To the right of the main hall is an area that is off-limits to the general public as it’s a living quarters and meditation area for the nuns. To the left of the main hall, on the other hand, is Geukrak-jeon (Paradise Hall). Inside the main hall, and on the main altar, is Amita Bul (The Buddha of the Western Paradise) in the centre. To his left is Gwanseum-bosal (The Bodhisattva of Compassion) and Daesaeji-bosal (The Bodhisattva of Great Power). The exterior of this buidling contains numerous unique paintings to this temple like monkeys playing. Even further left is the more compact three-tiered pagoda that dates back to the late Silla Dynasty. Behind the Geukrak-jeon Hall is Josa-jeon, which is a hall for placing the portraits of historic priests that resided at the temple. At the centre of these paintings is a painting of the founding monk, Doui. To the right, and behind the main hall up a couple flights of stairs and well-manicured grounds, is a stupa that contains the earthly remains of the founding monk, Doui. From this stupa, you can see the entire temple compound. There are some beautiful views of the valley, the temple, and the mountains above from here.
HOW TO GET THERE: First, you’ll either have to get to Miryang, Ulsan or Eonyang to get a connecting bus to the SeoknamsaTemple. From Miryang, you can take one of the numerous buses that travels throughout the day from the Miryang Bus Terminal. The cost of the bus ride costs about 5,000 Won. You can take bus number 807 or 1713 from near the Ulsan intercity bus terminal. Also, you can take the Eonyang city bus that travels out to the temple eleven times during the day.

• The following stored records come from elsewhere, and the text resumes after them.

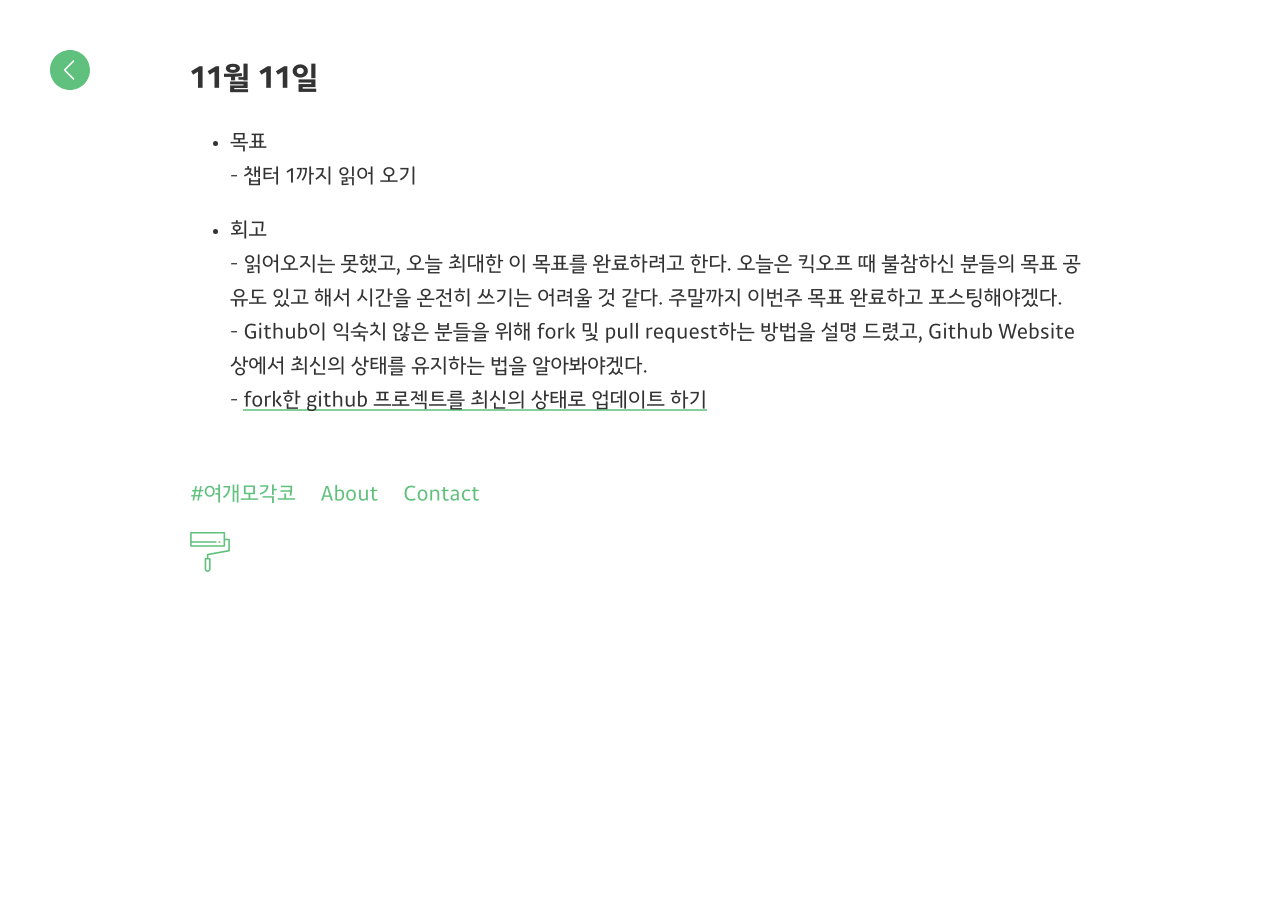
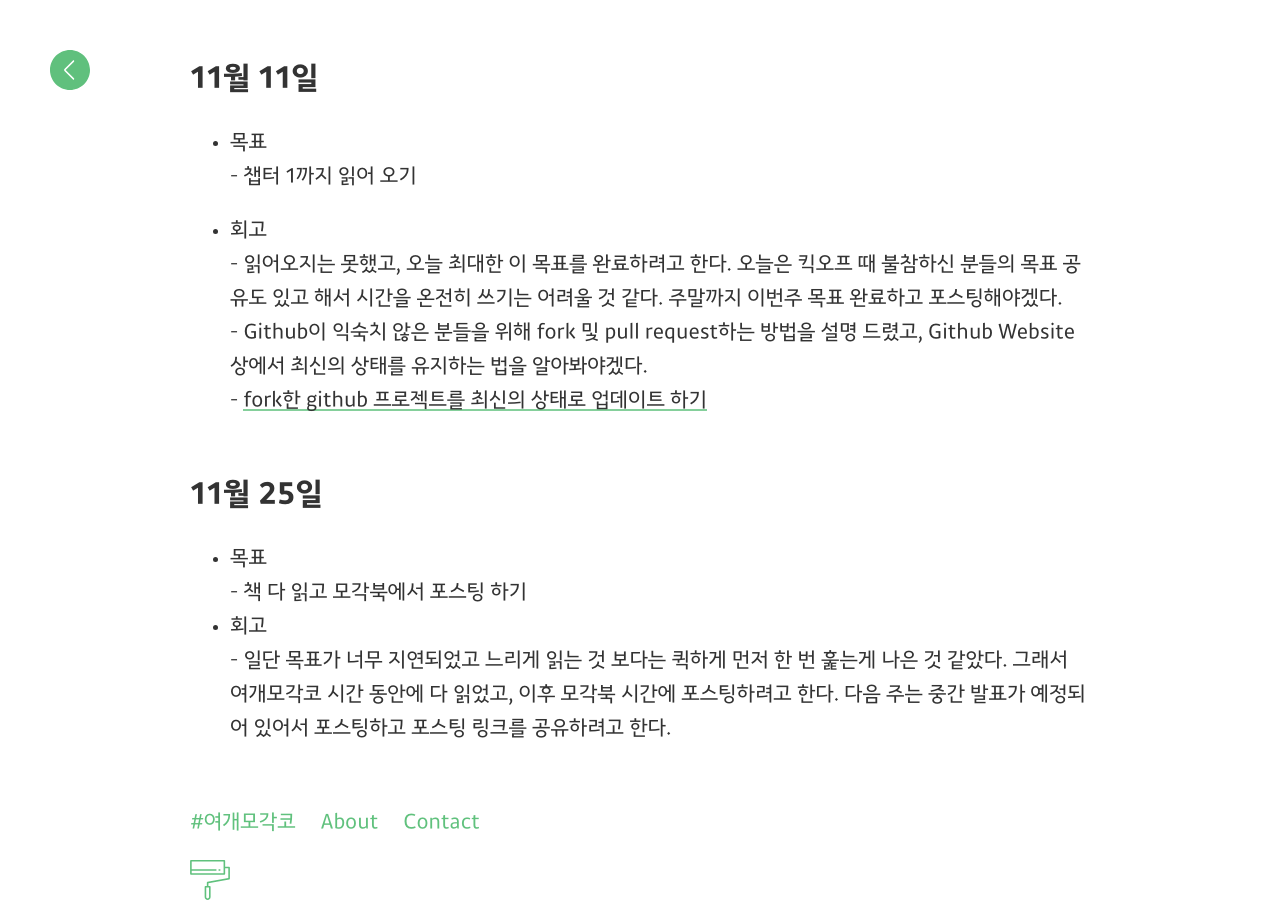
Before and after one commit to yeogaemogaco/retrospective-2nd, a Jekyll site: the page built from _posts/2017-11-04-kaylais.md, in a window 1280 px wide and 900 px high, scrolled down 1271 px. Built offline with Jekyll 4.4.1, drawn with Linux system fonts in a browser that asks for light colours; before the commit the page ends 1843 px from its top, so only the background shows below that; some of the changed text lies outside the part shown.

Commit message:
[추가] 11월 25일 회고 추가

```diff
--- a/_posts/2017-11-04-kaylais.md
+++ b/_posts/2017-11-04-kaylais.md
@@ -4,7 +4,7 @@ title: "책책책, 책을 읽읍시다."
 author:
   github: kaylais
   name: "Kayla"
-date: 2017-11-11 20:58
+date: 2017-11-25 14:06
 ---
 
 ## 개발 서적은 사전이다?
@@ -42,3 +42,10 @@ date: 2017-11-11 20:58
  -- 읽어오지는 못했고, 오늘 최대한 이 목표를 완료하려고 한다. 오늘은 킥오프 때 불참하신 분들의 목표 공유도 있고 해서 시간을 온전히 쓰기는 어려울 것 같다. 주말까지 이번주 목표 완료하고 포스팅해야겠다.
  -- Github이 익숙치 않은 분들을 위해 fork 및 pull request하는 방법을 설명 드렸고, Github Website상에서 최신의 상태를 유지하는 법을 알아봐야겠다.
  -- [fork한 github 프로젝트를 최신의 상태로 업데이트 하기](https://kaylais.github.io/blog/git/2017/11/11/keeping-a-fork-up-to-date/)
+
+
+## 11월 25일
+- 목표
+ -- 책 다 읽고 모각북에서 포스팅 하기
+- 회고
+ -- 일단 목표가 너무 지연되었고 느리게 읽는 것 보다는 퀵하게 먼저 한 번 훑는게 나은 것 같았다. 그래서 여개모각코 시간 동안에 다 읽었고, 이후 모각북 시간에 포스팅하려고 한다. 다음 주는 중간 발표가 예정되어 있어서 포스팅하고 포스팅 링크를 공유하려고 한다.
```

OVERALL RATING: 7.5/10. While not as impressive as the neighbouring temple, Unmunmsa Temple, Seoknamsa Temple has a lot to offer the Korean temple adventurer. One of the highlights of the temple is where Seoknamsa Temple is situated with the beautiful and cascading stream, as well as towering Mount Gaji. Also the imposingly ancient three-tiered pagoda is another highlight to the adventure. Uniquely, the temple also has the remains of the founding monk in a stupa that overlooks the temple grounds. For all these reasons, I would recommend visiting this little traveled hidden gem of a temple.